The data –
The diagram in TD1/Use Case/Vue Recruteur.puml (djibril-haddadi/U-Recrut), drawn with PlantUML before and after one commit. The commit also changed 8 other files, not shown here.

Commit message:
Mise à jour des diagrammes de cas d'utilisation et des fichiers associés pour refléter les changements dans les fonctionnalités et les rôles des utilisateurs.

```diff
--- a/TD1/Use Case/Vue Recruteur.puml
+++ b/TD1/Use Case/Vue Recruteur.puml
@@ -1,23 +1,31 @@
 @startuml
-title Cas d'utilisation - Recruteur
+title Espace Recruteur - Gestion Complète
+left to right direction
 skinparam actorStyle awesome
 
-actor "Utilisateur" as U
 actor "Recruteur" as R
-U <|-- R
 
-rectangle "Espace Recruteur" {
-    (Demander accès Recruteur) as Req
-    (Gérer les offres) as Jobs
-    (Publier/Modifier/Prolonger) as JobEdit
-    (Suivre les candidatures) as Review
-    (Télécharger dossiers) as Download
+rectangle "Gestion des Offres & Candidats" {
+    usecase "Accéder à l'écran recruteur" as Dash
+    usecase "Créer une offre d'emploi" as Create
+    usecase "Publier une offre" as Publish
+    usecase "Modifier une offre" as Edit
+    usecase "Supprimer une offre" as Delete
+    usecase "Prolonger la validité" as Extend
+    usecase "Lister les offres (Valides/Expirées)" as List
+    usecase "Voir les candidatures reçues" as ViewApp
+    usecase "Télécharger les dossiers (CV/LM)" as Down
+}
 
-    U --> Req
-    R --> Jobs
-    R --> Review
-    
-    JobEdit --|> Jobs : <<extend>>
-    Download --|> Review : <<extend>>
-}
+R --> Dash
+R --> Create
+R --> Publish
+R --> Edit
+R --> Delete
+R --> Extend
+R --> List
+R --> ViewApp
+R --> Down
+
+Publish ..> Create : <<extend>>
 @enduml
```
---
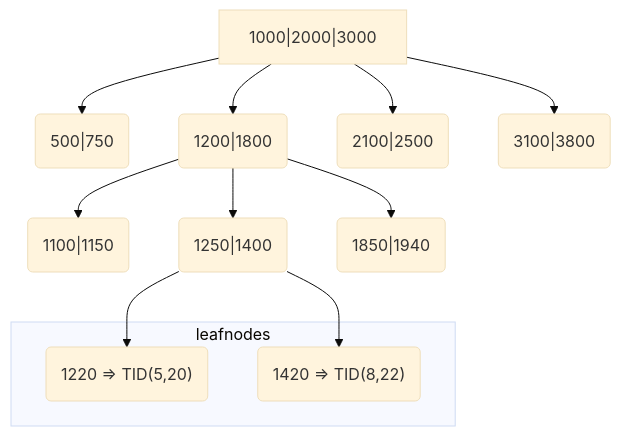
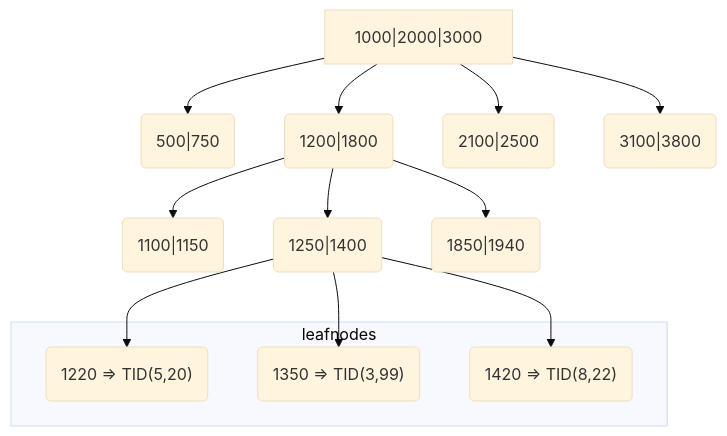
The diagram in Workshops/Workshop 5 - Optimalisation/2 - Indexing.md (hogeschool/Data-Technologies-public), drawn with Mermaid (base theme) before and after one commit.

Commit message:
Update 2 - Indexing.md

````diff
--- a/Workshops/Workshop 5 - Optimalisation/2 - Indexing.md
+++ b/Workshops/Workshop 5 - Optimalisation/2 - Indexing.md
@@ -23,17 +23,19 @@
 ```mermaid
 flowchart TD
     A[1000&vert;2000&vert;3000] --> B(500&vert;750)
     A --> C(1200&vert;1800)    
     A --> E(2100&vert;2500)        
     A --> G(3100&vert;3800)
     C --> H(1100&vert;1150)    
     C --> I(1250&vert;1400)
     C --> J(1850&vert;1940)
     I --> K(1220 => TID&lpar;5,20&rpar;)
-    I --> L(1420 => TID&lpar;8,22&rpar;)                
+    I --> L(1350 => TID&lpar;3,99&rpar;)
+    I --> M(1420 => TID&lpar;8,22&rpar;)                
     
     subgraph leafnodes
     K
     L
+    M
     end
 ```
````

The problem – In the data above, how many lines contain the word "usecase"? Only the number is wanted.

Written solution – 9